= WHAT YOU ARE ASKED TO DO =
Return every record below exactly as given, images excluded.

Stored dataset items

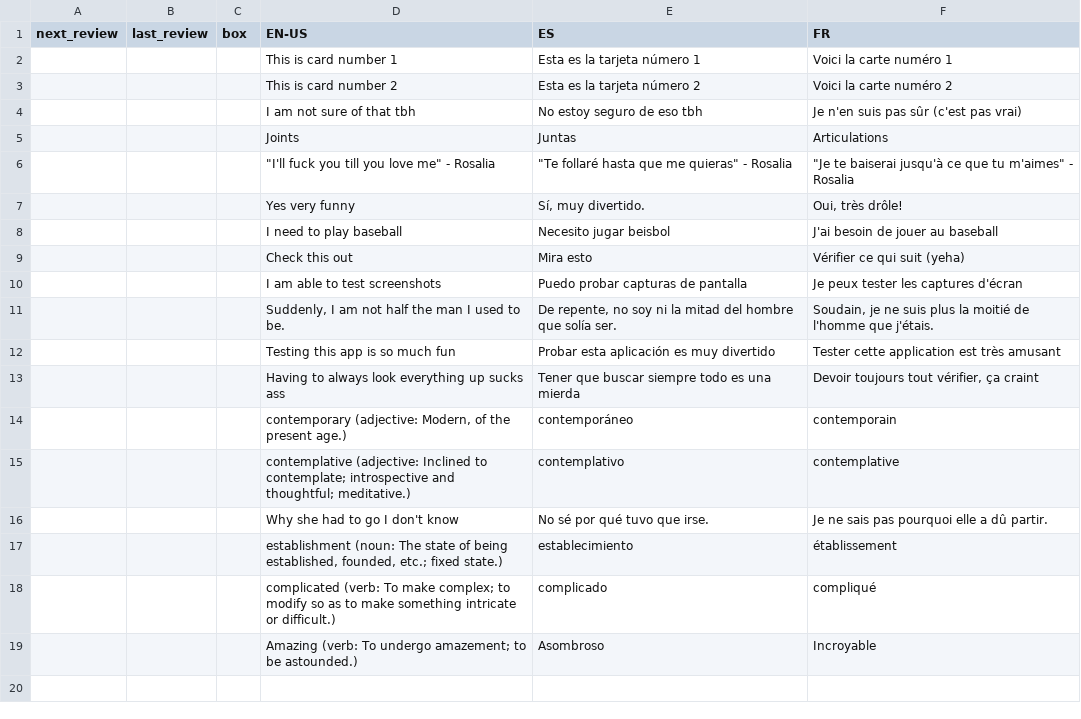
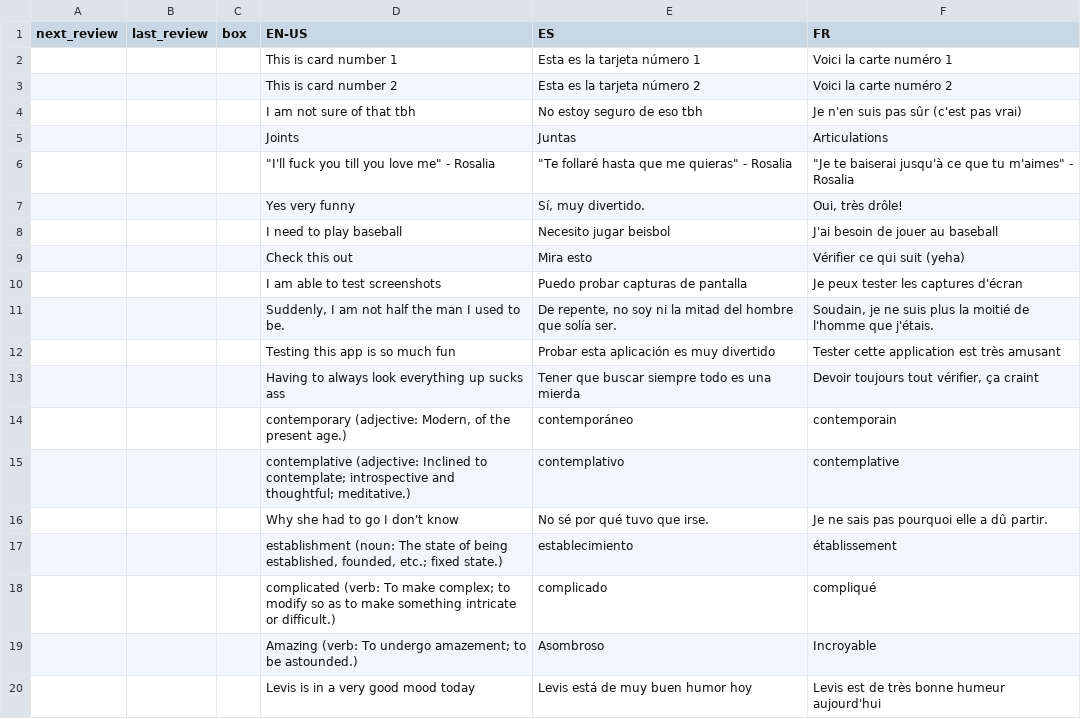
Before and after one commit to ClashJB/Babelangue, a CSV file: data/test_for_screenshots.csv, drawn as a sheet.

```diff
--- a/data/test_for_screenshots.csv
+++ b/data/test_for_screenshots.csv
@@ -19 +19,2 @@ next_review,last_review,box,EN-US,ES,FR
 ,,,Amazing (verb: To undergo amazement; to be astounded.),Asombroso,Incroyable
+,,,Levis is in a very good mood today,Levis está de muy buen humor hoy,Levis est de très bonne humeur aujourd'hui
```
Also changed, not shown: 3 other files.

= EXERCISE SOLUTION =
Before and after one commit to ClashJB/Babelangue, a CSV file: data/test_for_screenshots.csv, drawn as a sheet.

```diff
--- a/data/test_for_screenshots.csv
+++ b/data/test_for_screenshots.csv
@@ -19 +19,2 @@ next_review,last_review,box,EN-US,ES,FR
 ,,,Amazing (verb: To undergo amazement; to be astounded.),Asombroso,Incroyable
+,,,Levis is in a very good mood today,Levis está de muy buen humor hoy,Levis est de très bonne humeur aujourd'hui
```
Also changed, not shown: 3 other files.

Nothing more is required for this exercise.